▶ **ACTIVITY**: Where the line with "font-size: 25px;" appears below, start writing out lines exactly, and finish with the line with "width: 85%;", which is included; write out nothing else.

▶ **DATA PROVIDED**:

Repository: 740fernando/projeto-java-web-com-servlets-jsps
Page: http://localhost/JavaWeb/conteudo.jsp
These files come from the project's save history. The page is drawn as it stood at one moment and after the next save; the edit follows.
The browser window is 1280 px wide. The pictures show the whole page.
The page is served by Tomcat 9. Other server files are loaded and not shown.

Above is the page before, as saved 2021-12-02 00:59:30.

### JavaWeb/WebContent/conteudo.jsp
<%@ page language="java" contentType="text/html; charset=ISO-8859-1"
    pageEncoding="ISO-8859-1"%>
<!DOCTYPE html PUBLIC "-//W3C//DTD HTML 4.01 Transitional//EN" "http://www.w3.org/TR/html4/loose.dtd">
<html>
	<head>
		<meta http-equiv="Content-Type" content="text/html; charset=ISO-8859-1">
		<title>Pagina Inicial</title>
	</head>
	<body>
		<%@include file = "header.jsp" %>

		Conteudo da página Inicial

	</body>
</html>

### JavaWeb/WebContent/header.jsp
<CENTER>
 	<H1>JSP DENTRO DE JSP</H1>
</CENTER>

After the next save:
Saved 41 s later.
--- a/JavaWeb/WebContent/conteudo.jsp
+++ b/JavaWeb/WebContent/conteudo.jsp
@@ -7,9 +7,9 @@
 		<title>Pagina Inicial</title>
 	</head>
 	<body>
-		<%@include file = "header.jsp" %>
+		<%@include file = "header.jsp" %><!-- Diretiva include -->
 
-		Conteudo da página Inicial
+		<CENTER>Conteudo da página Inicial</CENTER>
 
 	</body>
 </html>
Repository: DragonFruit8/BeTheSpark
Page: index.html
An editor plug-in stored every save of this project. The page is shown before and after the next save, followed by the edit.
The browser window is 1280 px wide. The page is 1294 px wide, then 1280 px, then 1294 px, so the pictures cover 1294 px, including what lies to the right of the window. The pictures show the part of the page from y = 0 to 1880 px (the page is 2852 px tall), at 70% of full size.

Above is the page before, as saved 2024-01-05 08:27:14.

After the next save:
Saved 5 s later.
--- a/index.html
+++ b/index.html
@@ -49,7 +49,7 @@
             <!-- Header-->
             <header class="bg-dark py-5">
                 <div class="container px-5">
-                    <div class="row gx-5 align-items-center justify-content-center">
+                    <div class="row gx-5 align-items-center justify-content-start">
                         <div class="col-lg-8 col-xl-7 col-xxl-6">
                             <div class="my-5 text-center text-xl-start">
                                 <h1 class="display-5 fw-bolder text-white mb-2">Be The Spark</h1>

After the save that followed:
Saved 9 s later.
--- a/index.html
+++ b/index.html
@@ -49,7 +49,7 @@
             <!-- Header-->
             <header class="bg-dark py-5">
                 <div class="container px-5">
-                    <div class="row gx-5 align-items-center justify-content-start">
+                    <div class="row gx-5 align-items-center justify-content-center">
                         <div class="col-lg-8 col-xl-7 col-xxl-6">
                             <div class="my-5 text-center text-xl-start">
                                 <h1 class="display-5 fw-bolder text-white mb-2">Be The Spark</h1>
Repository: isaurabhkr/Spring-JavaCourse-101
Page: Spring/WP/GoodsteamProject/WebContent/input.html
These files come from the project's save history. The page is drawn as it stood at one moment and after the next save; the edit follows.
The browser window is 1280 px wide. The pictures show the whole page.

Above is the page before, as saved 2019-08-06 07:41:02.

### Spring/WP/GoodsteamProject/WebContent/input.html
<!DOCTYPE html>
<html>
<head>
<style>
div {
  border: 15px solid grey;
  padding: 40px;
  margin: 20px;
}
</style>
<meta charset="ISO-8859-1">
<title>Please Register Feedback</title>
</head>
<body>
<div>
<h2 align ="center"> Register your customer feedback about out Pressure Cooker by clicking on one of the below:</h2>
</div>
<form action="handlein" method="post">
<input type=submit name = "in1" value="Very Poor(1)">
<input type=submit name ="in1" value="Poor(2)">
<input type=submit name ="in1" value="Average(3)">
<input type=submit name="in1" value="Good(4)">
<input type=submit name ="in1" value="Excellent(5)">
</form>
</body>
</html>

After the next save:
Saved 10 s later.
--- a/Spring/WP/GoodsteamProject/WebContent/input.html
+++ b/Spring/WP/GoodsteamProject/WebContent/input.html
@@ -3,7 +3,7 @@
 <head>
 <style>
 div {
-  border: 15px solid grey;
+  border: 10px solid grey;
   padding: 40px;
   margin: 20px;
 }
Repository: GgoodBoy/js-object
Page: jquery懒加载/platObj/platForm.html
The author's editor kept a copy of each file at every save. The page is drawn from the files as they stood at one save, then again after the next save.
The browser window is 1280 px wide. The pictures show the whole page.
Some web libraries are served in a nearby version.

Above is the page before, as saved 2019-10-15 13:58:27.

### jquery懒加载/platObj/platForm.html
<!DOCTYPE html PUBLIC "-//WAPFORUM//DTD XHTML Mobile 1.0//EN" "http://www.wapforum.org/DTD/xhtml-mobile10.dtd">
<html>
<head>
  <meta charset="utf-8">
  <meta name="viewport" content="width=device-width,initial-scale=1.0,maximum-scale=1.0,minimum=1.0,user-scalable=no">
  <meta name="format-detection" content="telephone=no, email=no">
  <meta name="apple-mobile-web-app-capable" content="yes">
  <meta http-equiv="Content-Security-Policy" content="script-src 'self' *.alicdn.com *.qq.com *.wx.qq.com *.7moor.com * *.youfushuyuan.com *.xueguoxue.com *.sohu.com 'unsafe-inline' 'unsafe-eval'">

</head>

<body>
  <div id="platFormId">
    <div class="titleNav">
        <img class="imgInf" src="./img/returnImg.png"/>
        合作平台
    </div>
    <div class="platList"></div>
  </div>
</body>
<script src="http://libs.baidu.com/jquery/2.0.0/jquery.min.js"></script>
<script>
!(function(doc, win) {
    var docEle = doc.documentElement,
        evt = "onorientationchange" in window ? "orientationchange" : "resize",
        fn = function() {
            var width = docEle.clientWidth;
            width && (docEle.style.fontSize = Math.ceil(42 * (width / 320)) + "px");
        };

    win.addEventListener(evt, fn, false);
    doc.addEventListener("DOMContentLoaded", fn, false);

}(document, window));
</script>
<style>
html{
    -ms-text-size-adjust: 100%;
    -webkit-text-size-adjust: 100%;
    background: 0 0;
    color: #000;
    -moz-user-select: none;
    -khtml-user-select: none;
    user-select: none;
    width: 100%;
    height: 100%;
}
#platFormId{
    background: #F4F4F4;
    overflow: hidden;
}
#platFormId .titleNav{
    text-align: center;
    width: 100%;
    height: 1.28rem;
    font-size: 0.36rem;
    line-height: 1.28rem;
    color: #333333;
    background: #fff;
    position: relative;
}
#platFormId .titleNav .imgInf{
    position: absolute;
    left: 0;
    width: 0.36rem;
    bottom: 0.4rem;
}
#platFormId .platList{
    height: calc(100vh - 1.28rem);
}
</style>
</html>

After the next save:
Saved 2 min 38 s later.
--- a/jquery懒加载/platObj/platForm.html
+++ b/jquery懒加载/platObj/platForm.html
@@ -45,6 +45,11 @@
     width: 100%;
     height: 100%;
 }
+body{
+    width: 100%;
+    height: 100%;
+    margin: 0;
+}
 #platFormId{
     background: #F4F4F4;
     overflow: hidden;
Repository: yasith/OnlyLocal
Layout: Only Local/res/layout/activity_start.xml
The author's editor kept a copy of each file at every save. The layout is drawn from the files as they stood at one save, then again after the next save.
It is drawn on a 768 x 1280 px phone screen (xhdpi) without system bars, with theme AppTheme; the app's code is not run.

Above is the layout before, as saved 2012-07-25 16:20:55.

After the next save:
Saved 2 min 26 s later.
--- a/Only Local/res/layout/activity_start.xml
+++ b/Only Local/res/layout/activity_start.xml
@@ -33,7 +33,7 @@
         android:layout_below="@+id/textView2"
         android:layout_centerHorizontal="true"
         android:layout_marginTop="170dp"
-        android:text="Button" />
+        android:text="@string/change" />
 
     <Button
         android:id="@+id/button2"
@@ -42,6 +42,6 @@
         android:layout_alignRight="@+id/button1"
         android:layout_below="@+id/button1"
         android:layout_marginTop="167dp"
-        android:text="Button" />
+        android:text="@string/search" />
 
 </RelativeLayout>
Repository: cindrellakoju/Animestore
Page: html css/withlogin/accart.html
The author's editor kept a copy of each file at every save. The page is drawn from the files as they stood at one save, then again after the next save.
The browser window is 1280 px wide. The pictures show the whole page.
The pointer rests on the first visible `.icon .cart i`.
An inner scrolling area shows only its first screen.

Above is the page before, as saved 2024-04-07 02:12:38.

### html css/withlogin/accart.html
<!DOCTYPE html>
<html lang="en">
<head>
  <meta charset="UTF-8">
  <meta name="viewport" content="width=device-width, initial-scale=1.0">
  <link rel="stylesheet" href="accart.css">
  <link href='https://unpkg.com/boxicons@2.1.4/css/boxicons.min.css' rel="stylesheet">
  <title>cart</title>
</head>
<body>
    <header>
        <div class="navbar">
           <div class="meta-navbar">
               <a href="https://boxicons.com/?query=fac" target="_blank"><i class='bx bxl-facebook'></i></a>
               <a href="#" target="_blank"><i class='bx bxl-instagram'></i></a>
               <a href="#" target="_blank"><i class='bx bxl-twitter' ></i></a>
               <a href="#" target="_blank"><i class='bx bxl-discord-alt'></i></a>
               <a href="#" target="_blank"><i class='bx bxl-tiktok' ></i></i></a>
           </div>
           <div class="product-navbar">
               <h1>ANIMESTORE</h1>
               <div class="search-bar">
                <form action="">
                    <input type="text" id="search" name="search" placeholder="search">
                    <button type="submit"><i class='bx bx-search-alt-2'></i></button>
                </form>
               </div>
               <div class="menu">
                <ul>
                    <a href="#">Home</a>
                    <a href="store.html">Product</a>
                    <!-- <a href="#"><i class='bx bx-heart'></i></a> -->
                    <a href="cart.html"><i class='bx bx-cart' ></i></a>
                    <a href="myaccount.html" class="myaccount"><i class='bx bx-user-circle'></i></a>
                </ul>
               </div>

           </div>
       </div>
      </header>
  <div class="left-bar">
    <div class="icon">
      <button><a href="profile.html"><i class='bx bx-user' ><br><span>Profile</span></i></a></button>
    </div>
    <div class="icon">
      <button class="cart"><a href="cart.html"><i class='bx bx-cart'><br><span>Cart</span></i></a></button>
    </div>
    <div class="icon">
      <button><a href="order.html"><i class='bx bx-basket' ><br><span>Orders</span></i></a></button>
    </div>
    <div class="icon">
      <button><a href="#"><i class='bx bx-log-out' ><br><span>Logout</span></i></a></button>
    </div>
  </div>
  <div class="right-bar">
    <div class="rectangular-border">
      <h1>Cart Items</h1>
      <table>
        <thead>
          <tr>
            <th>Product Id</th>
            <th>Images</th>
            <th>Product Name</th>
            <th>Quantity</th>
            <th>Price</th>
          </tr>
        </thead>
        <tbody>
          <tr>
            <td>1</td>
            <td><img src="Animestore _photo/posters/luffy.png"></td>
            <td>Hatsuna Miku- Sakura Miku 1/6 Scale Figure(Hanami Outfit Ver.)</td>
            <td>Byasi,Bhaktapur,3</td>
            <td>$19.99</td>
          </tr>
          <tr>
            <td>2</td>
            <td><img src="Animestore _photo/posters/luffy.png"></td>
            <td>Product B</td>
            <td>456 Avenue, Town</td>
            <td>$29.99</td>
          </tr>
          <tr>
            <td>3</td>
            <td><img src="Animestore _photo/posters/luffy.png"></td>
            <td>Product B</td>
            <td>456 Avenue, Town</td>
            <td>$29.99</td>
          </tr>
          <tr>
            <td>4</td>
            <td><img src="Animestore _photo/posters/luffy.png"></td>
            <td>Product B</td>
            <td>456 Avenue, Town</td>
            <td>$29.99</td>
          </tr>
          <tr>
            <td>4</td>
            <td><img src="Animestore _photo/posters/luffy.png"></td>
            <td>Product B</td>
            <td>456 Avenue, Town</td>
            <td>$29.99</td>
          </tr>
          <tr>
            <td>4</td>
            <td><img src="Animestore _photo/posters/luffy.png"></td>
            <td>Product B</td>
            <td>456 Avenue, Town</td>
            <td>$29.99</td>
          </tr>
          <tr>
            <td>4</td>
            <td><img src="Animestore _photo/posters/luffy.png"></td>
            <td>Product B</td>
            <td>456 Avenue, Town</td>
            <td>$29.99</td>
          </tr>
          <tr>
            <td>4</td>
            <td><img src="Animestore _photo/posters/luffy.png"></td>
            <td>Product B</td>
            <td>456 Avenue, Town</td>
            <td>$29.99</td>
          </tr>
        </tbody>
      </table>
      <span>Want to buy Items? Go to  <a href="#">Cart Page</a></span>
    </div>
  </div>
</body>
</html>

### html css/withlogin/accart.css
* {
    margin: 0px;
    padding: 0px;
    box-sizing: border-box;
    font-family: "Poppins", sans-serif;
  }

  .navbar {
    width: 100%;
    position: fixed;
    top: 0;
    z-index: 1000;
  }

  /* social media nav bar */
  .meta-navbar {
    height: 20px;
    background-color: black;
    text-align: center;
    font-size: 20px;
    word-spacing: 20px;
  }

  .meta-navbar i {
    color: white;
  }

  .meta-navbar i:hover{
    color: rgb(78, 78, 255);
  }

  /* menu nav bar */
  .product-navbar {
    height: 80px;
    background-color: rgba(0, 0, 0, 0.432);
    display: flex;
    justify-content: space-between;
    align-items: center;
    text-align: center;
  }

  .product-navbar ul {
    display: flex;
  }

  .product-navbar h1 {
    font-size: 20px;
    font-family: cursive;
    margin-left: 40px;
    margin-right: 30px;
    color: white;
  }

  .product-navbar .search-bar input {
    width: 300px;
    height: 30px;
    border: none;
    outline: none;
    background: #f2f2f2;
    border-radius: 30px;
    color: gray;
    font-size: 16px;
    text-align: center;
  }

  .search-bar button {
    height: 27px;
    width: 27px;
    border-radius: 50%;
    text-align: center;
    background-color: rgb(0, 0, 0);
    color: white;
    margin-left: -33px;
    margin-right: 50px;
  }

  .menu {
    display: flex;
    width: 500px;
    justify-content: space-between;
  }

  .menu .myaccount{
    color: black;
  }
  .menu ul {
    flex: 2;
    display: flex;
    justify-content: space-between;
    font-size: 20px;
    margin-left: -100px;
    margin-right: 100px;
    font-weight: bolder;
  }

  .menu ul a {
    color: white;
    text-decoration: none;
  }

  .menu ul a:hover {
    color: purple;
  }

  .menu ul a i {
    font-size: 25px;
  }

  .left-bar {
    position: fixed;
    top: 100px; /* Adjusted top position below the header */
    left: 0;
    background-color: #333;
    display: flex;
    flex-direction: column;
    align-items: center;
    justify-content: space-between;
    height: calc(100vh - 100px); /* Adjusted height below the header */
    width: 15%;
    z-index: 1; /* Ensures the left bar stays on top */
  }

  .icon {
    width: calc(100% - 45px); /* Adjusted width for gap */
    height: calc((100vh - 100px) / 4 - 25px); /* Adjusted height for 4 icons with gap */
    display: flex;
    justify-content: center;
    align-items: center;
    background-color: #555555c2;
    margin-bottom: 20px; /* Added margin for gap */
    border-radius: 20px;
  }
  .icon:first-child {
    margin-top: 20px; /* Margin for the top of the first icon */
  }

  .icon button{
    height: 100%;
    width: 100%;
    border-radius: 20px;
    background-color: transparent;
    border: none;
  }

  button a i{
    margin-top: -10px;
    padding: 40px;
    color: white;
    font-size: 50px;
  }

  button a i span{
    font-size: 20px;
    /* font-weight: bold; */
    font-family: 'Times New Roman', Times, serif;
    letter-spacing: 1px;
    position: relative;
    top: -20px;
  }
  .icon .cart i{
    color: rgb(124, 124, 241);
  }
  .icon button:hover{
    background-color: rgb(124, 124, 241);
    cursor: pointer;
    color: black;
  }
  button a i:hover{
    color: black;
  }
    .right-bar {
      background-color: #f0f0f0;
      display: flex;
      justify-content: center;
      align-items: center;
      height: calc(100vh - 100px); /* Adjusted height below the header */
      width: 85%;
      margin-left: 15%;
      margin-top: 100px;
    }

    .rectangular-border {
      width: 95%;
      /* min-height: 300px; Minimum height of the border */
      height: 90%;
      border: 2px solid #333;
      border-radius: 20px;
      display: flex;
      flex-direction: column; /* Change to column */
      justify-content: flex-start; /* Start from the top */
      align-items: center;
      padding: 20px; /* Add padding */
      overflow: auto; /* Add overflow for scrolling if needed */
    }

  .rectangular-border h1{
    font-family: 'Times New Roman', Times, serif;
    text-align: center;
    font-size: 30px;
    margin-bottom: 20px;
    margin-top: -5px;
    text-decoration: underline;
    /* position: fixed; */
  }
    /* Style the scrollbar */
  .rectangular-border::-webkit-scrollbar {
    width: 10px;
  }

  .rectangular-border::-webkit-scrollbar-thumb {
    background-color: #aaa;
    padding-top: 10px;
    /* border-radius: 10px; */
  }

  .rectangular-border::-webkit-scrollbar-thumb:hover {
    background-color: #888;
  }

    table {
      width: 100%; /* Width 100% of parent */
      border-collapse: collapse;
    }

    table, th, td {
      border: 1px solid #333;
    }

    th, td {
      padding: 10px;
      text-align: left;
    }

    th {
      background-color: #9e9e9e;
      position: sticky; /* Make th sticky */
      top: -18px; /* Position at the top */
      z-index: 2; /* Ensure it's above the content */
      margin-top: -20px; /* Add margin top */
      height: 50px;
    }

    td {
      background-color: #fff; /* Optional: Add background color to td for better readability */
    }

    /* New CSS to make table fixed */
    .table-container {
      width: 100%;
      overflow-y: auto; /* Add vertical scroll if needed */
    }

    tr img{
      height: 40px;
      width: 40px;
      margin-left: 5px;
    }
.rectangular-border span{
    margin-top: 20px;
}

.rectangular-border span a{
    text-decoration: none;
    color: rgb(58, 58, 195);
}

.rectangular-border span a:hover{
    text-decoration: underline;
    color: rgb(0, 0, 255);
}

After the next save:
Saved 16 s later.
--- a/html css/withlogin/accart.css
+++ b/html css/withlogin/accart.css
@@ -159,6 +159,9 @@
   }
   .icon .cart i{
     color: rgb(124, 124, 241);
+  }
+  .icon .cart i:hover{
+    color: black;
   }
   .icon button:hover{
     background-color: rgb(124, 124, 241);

▶ **EXPECTED ANSWER**:
    font-size: 25px;
  }

  .left-bar {
    position: fixed;
    top: 100px; /* Adjusted top position below the header */
    left: 0;
    background-color: #333;
    display: flex;
    flex-direction: column;
    align-items: center;
    justify-content: space-between;
    height: calc(100vh - 100px); /* Adjusted height below the header */
    width: 15%;
    z-index: 1; /* Ensures the left bar stays on top */
  }

  .icon {
    width: calc(100% - 45px); /* Adjusted width for gap */
    height: calc((100vh - 100px) / 4 - 25px); /* Adjusted height for 4 icons with gap */
    display: flex;
    justify-content: center;
    align-items: center;
    background-color: #555555c2;
    margin-bottom: 20px; /* Added margin for gap */
    border-radius: 20px;
  }
  .icon:first-child {
    margin-top: 20px; /* Margin for the top of the first icon */
  }

  .icon button{
    height: 100%;
    width: 100%;
    border-radius: 20px;
    background-color: transparent;
    border: none;
  }

  button a i{
    margin-top: -10px;
    padding: 40px;
    color: white;
    font-size: 50px;
  }

  button a i span{
    font-size: 20px;
    /* font-weight: bold; */
    font-family: 'Times New Roman', Times, serif;
    letter-spacing: 1px;
    position: relative;
    top: -20px;
  }
  .icon .cart i{
    color: rgb(124, 124, 241);
  }
  .icon button:hover{
    background-color: rgb(124, 124, 241);
    cursor: pointer;
    color: black;
  }
  button a i:hover{
    color: black;
  }
    .right-bar {
      background-color: #f0f0f0;
      display: flex;
      justify-content: center;
      align-items: center;
      height: calc(100vh - 100px); /* Adjusted height below the header */
      width: 85%;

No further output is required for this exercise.